## Work item
Give back all the data exactly, line by line.

## Data supplied
((

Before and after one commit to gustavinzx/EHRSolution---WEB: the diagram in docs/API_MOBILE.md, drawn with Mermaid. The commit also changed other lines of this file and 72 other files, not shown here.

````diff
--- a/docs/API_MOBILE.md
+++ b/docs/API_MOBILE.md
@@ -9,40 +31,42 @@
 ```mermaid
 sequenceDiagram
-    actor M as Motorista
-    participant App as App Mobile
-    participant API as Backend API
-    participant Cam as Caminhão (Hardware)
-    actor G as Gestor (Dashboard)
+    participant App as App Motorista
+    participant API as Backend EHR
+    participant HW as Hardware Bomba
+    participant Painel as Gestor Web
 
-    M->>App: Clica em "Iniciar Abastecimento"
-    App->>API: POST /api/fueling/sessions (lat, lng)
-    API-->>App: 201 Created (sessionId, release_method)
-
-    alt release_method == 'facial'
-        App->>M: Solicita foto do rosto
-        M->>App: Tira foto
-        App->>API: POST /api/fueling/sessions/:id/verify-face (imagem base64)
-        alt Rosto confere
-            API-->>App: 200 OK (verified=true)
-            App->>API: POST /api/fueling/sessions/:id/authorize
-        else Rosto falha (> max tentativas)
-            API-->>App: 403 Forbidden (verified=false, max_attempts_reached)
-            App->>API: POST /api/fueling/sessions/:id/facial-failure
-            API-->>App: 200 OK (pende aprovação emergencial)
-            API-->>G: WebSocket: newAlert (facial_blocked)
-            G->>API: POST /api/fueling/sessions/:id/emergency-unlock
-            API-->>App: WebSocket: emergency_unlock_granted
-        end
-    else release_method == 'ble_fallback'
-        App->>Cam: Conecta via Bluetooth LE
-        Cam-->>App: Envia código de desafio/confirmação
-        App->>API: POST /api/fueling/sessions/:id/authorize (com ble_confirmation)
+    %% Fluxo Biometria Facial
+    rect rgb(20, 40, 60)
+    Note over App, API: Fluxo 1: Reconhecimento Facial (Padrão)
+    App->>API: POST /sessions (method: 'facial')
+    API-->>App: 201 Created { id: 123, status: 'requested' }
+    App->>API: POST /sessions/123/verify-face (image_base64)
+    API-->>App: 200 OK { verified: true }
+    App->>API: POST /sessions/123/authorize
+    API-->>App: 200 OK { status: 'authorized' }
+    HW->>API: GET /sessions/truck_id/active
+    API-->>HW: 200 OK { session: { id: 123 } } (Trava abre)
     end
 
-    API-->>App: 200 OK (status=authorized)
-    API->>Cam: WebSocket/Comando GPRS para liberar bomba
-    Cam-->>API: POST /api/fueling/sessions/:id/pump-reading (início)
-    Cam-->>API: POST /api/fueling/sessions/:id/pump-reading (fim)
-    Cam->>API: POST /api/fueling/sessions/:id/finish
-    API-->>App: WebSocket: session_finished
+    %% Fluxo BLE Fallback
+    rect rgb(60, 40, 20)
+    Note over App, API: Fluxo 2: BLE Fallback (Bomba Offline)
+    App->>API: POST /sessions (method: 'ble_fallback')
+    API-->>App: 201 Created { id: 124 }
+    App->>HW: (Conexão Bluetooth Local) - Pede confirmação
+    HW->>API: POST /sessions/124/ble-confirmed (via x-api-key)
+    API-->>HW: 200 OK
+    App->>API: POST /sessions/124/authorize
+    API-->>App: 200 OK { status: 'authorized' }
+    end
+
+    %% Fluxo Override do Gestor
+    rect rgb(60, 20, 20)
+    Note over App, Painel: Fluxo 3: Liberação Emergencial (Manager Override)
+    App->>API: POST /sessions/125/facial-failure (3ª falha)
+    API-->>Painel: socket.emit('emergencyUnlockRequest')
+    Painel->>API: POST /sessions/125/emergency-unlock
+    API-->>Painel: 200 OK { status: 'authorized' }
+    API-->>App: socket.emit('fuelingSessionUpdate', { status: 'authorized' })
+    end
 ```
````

))

## Answer box
Before and after one commit to gustavinzx/EHRSolution---WEB: the diagram in docs/API_MOBILE.md, drawn with Mermaid. The commit also changed other lines of this file and 72 other files, not shown here.

````diff
--- a/docs/API_MOBILE.md
+++ b/docs/API_MOBILE.md
@@ -9,40 +31,42 @@
 ```mermaid
 sequenceDiagram
-    actor M as Motorista
-    participant App as App Mobile
-    participant API as Backend API
-    participant Cam as Caminhão (Hardware)
-    actor G as Gestor (Dashboard)
+    participant App as App Motorista
+    participant API as Backend EHR
+    participant HW as Hardware Bomba
+    participant Painel as Gestor Web
 
-    M->>App: Clica em "Iniciar Abastecimento"
-    App->>API: POST /api/fueling/sessions (lat, lng)
-    API-->>App: 201 Created (sessionId, release_method)
-
-    alt release_method == 'facial'
-        App->>M: Solicita foto do rosto
-        M->>App: Tira foto
-        App->>API: POST /api/fueling/sessions/:id/verify-face (imagem base64)
-        alt Rosto confere
-            API-->>App: 200 OK (verified=true)
-            App->>API: POST /api/fueling/sessions/:id/authorize
-        else Rosto falha (> max tentativas)
-            API-->>App: 403 Forbidden (verified=false, max_attempts_reached)
-            App->>API: POST /api/fueling/sessions/:id/facial-failure
-            API-->>App: 200 OK (pende aprovação emergencial)
-            API-->>G: WebSocket: newAlert (facial_blocked)
-            G->>API: POST /api/fueling/sessions/:id/emergency-unlock
-            API-->>App: WebSocket: emergency_unlock_granted
-        end
-    else release_method == 'ble_fallback'
-        App->>Cam: Conecta via Bluetooth LE
-        Cam-->>App: Envia código de desafio/confirmação
-        App->>API: POST /api/fueling/sessions/:id/authorize (com ble_confirmation)
+    %% Fluxo Biometria Facial
+    rect rgb(20, 40, 60)
+    Note over App, API: Fluxo 1: Reconhecimento Facial (Padrão)
+    App->>API: POST /sessions (method: 'facial')
+    API-->>App: 201 Created { id: 123, status: 'requested' }
+    App->>API: POST /sessions/123/verify-face (image_base64)
+    API-->>App: 200 OK { verified: true }
+    App->>API: POST /sessions/123/authorize
+    API-->>App: 200 OK { status: 'authorized' }
+    HW->>API: GET /sessions/truck_id/active
+    API-->>HW: 200 OK { session: { id: 123 } } (Trava abre)
     end
 
-    API-->>App: 200 OK (status=authorized)
-    API->>Cam: WebSocket/Comando GPRS para liberar bomba
-    Cam-->>API: POST /api/fueling/sessions/:id/pump-reading (início)
-    Cam-->>API: POST /api/fueling/sessions/:id/pump-reading (fim)
-    Cam->>API: POST /api/fueling/sessions/:id/finish
-    API-->>App: WebSocket: session_finished
+    %% Fluxo BLE Fallback
+    rect rgb(60, 40, 20)
+    Note over App, API: Fluxo 2: BLE Fallback (Bomba Offline)
+    App->>API: POST /sessions (method: 'ble_fallback')
+    API-->>App: 201 Created { id: 124 }
+    App->>HW: (Conexão Bluetooth Local) - Pede confirmação
+    HW->>API: POST /sessions/124/ble-confirmed (via x-api-key)
+    API-->>HW: 200 OK
+    App->>API: POST /sessions/124/authorize
+    API-->>App: 200 OK { status: 'authorized' }
+    end
+
+    %% Fluxo Override do Gestor
+    rect rgb(60, 20, 20)
+    Note over App, Painel: Fluxo 3: Liberação Emergencial (Manager Override)
+    App->>API: POST /sessions/125/facial-failure (3ª falha)
+    API-->>Painel: socket.emit('emergencyUnlockRequest')
+    Painel->>API: POST /sessions/125/emergency-unlock
+    API-->>Painel: 200 OK { status: 'authorized' }
+    API-->>App: socket.emit('fuelingSessionUpdate', { status: 'authorized' })
+    end
 ```
````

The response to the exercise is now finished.